**Your task**
Each line below must be reproduced exactly, though the pictures are to be dropped.

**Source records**

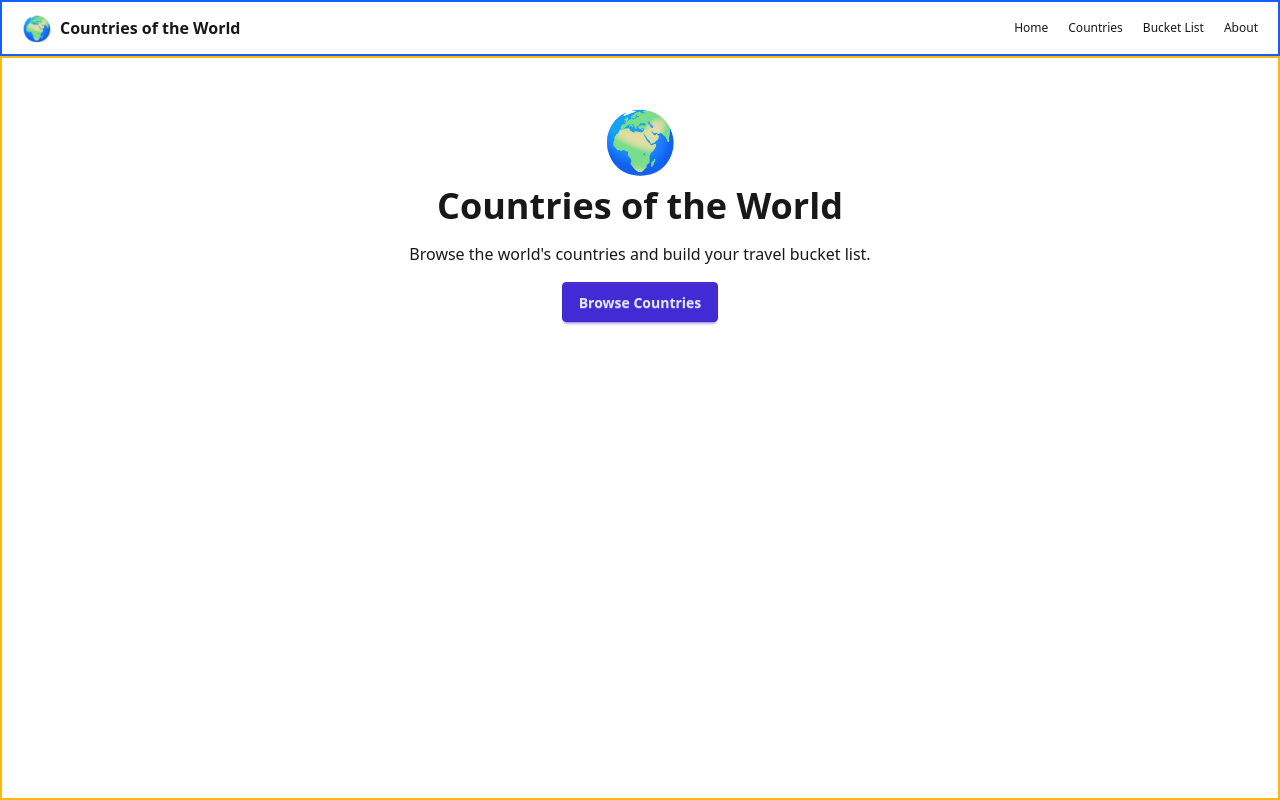
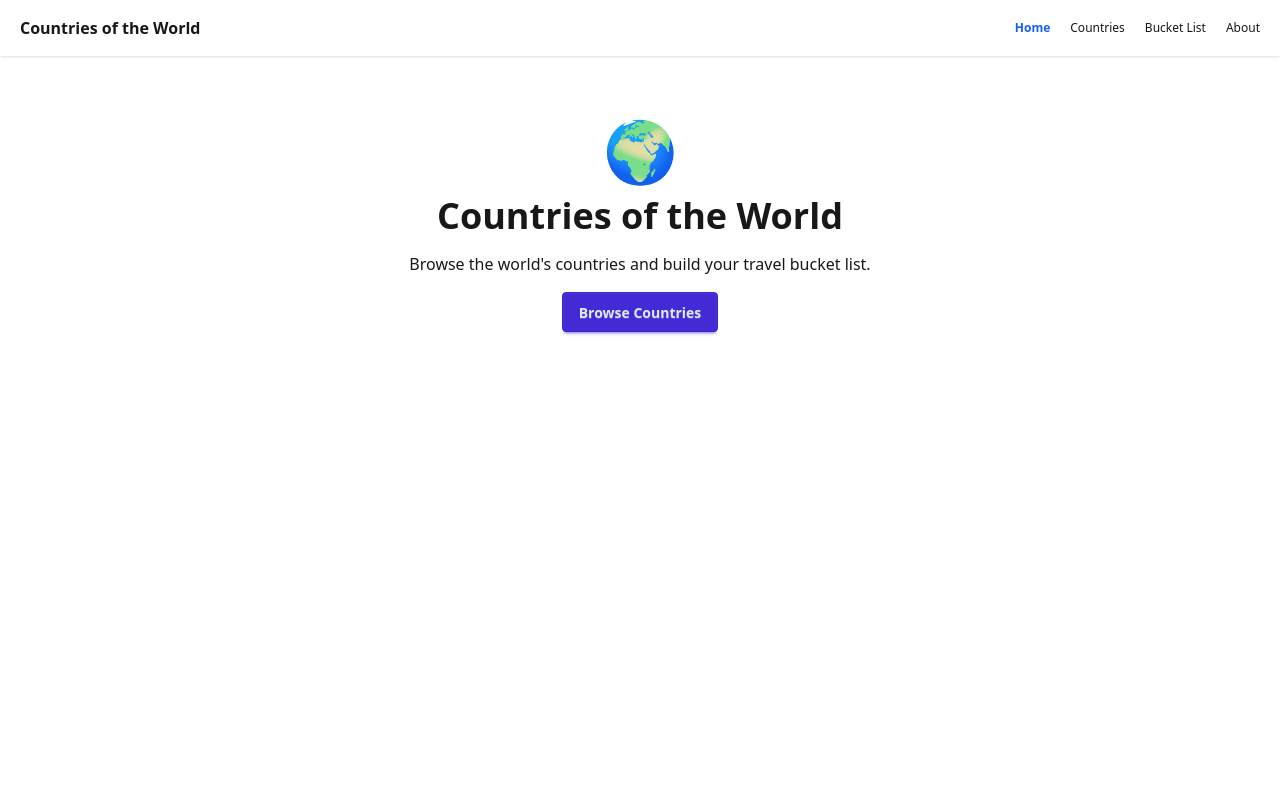
Before and after one commit to JVBaylen/lab-act-countries-, a React (Vite) app: page / in a window 1280 px wide. Built offline with nearby package versions, Linux system fonts and the light colour scheme.

Commit message:
Task 1: active nav styling

```diff
--- a/src/App.jsx
+++ b/src/App.jsx
@@ -1,23 +1,40 @@
-import {Routes, Route} from "react-router";
+
+import { Routes, Route } from "react-router";
+
 import Layout from "./components/Layout";
+
 import HomePage from "./pages/HomePage";
 import CountriesPage from "./pages/CountriesPage";
+import CountryDetailPage from "./pages/CountryDetailPage";
 import BucketListPage from "./pages/BucketListPage";
 import AboutPage from "./pages/AboutPage";
 import NotFoundPage from "./pages/NotFoundPage";
 
 const App = () => {
-  // TODO: replace this with a real route table using react-router.
-  // For now the app only shows HomePage. Clicking nav links causes a full
-  // page reload (or a 404) because there's no client-side routing yet.
-
   return (
     <Routes>
       <Route path="/" element={<Layout />}>
         <Route index element={<HomePage />} />
-        <Route path="countries" element={<CountriesPage />} />
-        <Route path="bucket-list" element={<BucketListPage />} />
-        <Route path="about" element={<AboutPage />} />
+
+        <Route path="countries">
+          <Route index element={<CountriesPage />} />
+
+          <Route
+            path=":countryCode"
+            element={<CountryDetailPage />}
+          />
+        </Route>
+
+        <Route
+          path="bucket-list"
+          element={<BucketListPage />}
+        />
+
+        <Route
+          path="about"
+          element={<AboutPage />}
+        />
+
         <Route path="*" element={<NotFoundPage />} />
       </Route>
     </Routes>
--- a/src/components/Layout.jsx
+++ b/src/components/Layout.jsx
@@ -1,32 +1,68 @@
-// NOTE: The nav below uses <a href="…"> which triggers full page reloads.
-// Lab 07 asks you to install react-router and replace these with <Link>.
-import {Link, Outlet} from "react-router";
 
-const Layout = ({ children }) => {
+import { NavLink, Outlet } from "react-router";
+
+const Layout = () => {
   return (
     <div className="min-h-screen flex flex-col">
-      <nav className="h-14 flex items-center justify-between border-2 px-5 border-blue-600">
+      <nav className="h-14 flex items-center justify-between px-5 shadow">
         <div className="flex items-center gap-2">
-          <span className="text-2xl">🌍</span>
-          <span className="font-bold">Countries of the World</span>
+          <span className="font-bold">
+            Countries of the World
+          </span>
         </div>
 
         <div className="flex gap-5">
-          <Link to="/">
-            <p className="text-[12px]">Home</p>
-          </Link>
-          <Link to="/countries">
-            <p className="text-[12px]">Countries</p>
-          </Link >
-          <Link to="/bucket-list">
-            <p className="text-[12px]">Bucket List</p>
-          </Link>
-          <Link to="/about">
-            <p className="text-[12px]">About</p>
-          </Link>
+          <NavLink to="/" end>
+            {({ isActive }) => (
+              <p
+                className={`text-[12px] ${
+                  isActive ? "font-bold text-blue-600" : ""
+                }`}
+              >
+                Home
+              </p>
+            )}
+          </NavLink>
+
+          <NavLink to="/countries">
+            {({ isActive }) => (
+              <p
+                className={`text-[12px] ${
+                  isActive ? "font-bold text-blue-600" : ""
+                }`}
+              >
+                Countries
+              </p>
+            )}
+          </NavLink>
+
+          <NavLink to="/bucket-list">
+            {({ isActive }) => (
+              <p
+                className={`text-[12px] ${
+                  isActive ? "font-bold text-blue-600" : ""
+                }`}
+              >
+                Bucket List
+              </p>
+            )}
+          </NavLink>
+
+          <NavLink to="/about">
+            {({ isActive }) => (
+              <p
+                className={`text-[12px] ${
+                  isActive ? "font-bold text-blue-600" : ""
+                }`}
+              >
+                About
+              </p>
+            )}
+          </NavLink>
         </div>
       </nav>
-      <main className="flex-1 border-2 border-amber-400 p-3">
+
+      <main className="flex-1 p-6">
         <Outlet />
       </main>
     </div>
--- /dev/null
+++ b/src/pages/CountryDetailPage.jsx
@@ -0,0 +1,83 @@
+
+import { useParams, useNavigate, Link } from "react-router";
+import COUNTRIES from "../data/countries";
+
+const CountryDetailPage = () => {
+  const { countryCode } = useParams();
+  const navigate = useNavigate();
+
+  const country = COUNTRIES.find(
+    (c) => c.code === countryCode.toUpperCase()
+  );
+
+  if (!country) {
+    return (
+      <div className="max-w-md mx-auto py-10 text-center space-y-4">
+        <h2 className="text-2xl font-bold">
+          Country not found
+        </h2>
+
+        <p>
+          No country with code "{countryCode}" exists in our data.
+        </p>
+
+        <Link to="/countries" className="btn">
+          Back to Countries
+        </Link>
+      </div>
+    );
+  }
+
+  const handleRandom = () => {
+    const others = COUNTRIES.filter(
+      (c) => c.code !== country.code
+    );
+
+    const random =
+      others[Math.floor(Math.random() * others.length)];
+
+    navigate(`/countries/${random.code}`);
+  };
+
+  return (
+    <div className="max-w-md mx-auto card bg-base-100 shadow p-6 text-center space-y-3">
+      <div className="text-8xl">{country.flag}</div>
+
+      <h1 className="text-3xl font-bold">
+        {country.name}
+      </h1>
+
+      <p className="opacity-70">
+        Capital: {country.capital}
+      </p>
+
+      <div className="flex justify-center gap-2">
+        <span className="badge badge-primary">
+          {country.region}
+        </span>
+
+        <span className="badge">
+          {country.population.toLocaleString()} people
+        </span>
+      </div>
+
+      <div className="flex gap-2 justify-center pt-2">
+        <button
+          className="btn btn-ghost"
+          onClick={() => navigate(-1)}
+        >
+          Back
+        </button>
+
+        <button
+          className="btn btn-primary"
+          onClick={handleRandom}
+        >
+          Random Country
+        </button>
+      </div>
+    </div>
+  );
+};
+
+export default CountryDetailPage;
```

**Answer**
Before and after one commit to JVBaylen/lab-act-countries-, a React (Vite) app: page / in a window 1280 px wide. Built offline with nearby package versions, Linux system fonts and the light colour scheme.

Commit message:
Task 1: active nav styling

```diff
--- a/src/App.jsx
+++ b/src/App.jsx
@@ -1,23 +1,40 @@
-import {Routes, Route} from "react-router";
+
+import { Routes, Route } from "react-router";
+
 import Layout from "./components/Layout";
+
 import HomePage from "./pages/HomePage";
 import CountriesPage from "./pages/CountriesPage";
+import CountryDetailPage from "./pages/CountryDetailPage";
 import BucketListPage from "./pages/BucketListPage";
 import AboutPage from "./pages/AboutPage";
 import NotFoundPage from "./pages/NotFoundPage";
 
 const App = () => {
-  // TODO: replace this with a real route table using react-router.
-  // For now the app only shows HomePage. Clicking nav links causes a full
-  // page reload (or a 404) because there's no client-side routing yet.
-
   return (
     <Routes>
       <Route path="/" element={<Layout />}>
         <Route index element={<HomePage />} />
-        <Route path="countries" element={<CountriesPage />} />
-        <Route path="bucket-list" element={<BucketListPage />} />
-        <Route path="about" element={<AboutPage />} />
+
+        <Route path="countries">
+          <Route index element={<CountriesPage />} />
+
+          <Route
+            path=":countryCode"
+            element={<CountryDetailPage />}
+          />
+        </Route>
+
+        <Route
+          path="bucket-list"
+          element={<BucketListPage />}
+        />
+
+        <Route
+          path="about"
+          element={<AboutPage />}
+        />
+
         <Route path="*" element={<NotFoundPage />} />
       </Route>
     </Routes>
--- a/src/components/Layout.jsx
+++ b/src/components/Layout.jsx
@@ -1,32 +1,68 @@
-// NOTE: The nav below uses <a href="…"> which triggers full page reloads.
-// Lab 07 asks you to install react-router and replace these with <Link>.
-import {Link, Outlet} from "react-router";
 
-const Layout = ({ children }) => {
+import { NavLink, Outlet } from "react-router";
+
+const Layout = () => {
   return (
     <div className="min-h-screen flex flex-col">
-      <nav className="h-14 flex items-center justify-between border-2 px-5 border-blue-600">
+      <nav className="h-14 flex items-center justify-between px-5 shadow">
         <div className="flex items-center gap-2">
-          <span className="text-2xl">🌍</span>
-          <span className="font-bold">Countries of the World</span>
+          <span className="font-bold">
+            Countries of the World
+          </span>
         </div>
 
         <div className="flex gap-5">
-          <Link to="/">
-            <p className="text-[12px]">Home</p>
-          </Link>
-          <Link to="/countries">
-            <p className="text-[12px]">Countries</p>
-          </Link >
-          <Link to="/bucket-list">
-            <p className="text-[12px]">Bucket List</p>
-          </Link>
-          <Link to="/about">
-            <p className="text-[12px]">About</p>
-          </Link>
+          <NavLink to="/" end>
+            {({ isActive }) => (
+              <p
+                className={`text-[12px] ${
+                  isActive ? "font-bold text-blue-600" : ""
+                }`}
+              >
+                Home
+              </p>
+            )}
+          </NavLink>
+
+          <NavLink to="/countries">
+            {({ isActive }) => (
+              <p
+                className={`text-[12px] ${
+                  isActive ? "font-bold text-blue-600" : ""
+                }`}
+              >
+                Countries
+              </p>
+            )}
+          </NavLink>
+
+          <NavLink to="/bucket-list">
+            {({ isActive }) => (
+              <p
+                className={`text-[12px] ${
+                  isActive ? "font-bold text-blue-600" : ""
+                }`}
+              >
+                Bucket List
+              </p>
+            )}
+          </NavLink>
+
+          <NavLink to="/about">
+            {({ isActive }) => (
+              <p
+                className={`text-[12px] ${
+                  isActive ? "font-bold text-blue-600" : ""
+                }`}
+              >
+                About
+              </p>
+            )}
+          </NavLink>
         </div>
       </nav>
-      <main className="flex-1 border-2 border-amber-400 p-3">
+
+      <main className="flex-1 p-6">
         <Outlet />
       </main>
     </div>
--- /dev/null
+++ b/src/pages/CountryDetailPage.jsx
@@ -0,0 +1,83 @@
+
+import { useParams, useNavigate, Link } from "react-router";
+import COUNTRIES from "../data/countries";
+
+const CountryDetailPage = () => {
+  const { countryCode } = useParams();
+  const navigate = useNavigate();
+
+  const country = COUNTRIES.find(
+    (c) => c.code === countryCode.toUpperCase()
+  );
+
+  if (!country) {
+    return (
+      <div className="max-w-md mx-auto py-10 text-center space-y-4">
+        <h2 className="text-2xl font-bold">
+          Country not found
+        </h2>
+
+        <p>
+          No country with code "{countryCode}" exists in our data.
+        </p>
+
+        <Link to="/countries" className="btn">
+          Back to Countries
+        </Link>
+      </div>
+    );
+  }
+
+  const handleRandom = () => {
+    const others = COUNTRIES.filter(
+      (c) => c.code !== country.code
+    );
+
+    const random =
+      others[Math.floor(Math.random() * others.length)];
+
+    navigate(`/countries/${random.code}`);
+  };
+
+  return (
+    <div className="max-w-md mx-auto card bg-base-100 shadow p-6 text-center space-y-3">
+      <div className="text-8xl">{country.flag}</div>
+
+      <h1 className="text-3xl font-bold">
+        {country.name}
+      </h1>
+
+      <p className="opacity-70">
+        Capital: {country.capital}
+      </p>
+
+      <div className="flex justify-center gap-2">
+        <span className="badge badge-primary">
+          {country.region}
+        </span>
+
+        <span className="badge">
+          {country.population.toLocaleString()} people
+        </span>
+      </div>
+
+      <div className="flex gap-2 justify-center pt-2">
+        <button
+          className="btn btn-ghost"
+          onClick={() => navigate(-1)}
+        >
+          Back
+        </button>
+
+        <button
+          className="btn btn-primary"
+          onClick={handleRandom}
+        >
+          Random Country
+        </button>
+      </div>
+    </div>
+  );
+};
+
+export default CountryDetailPage;
```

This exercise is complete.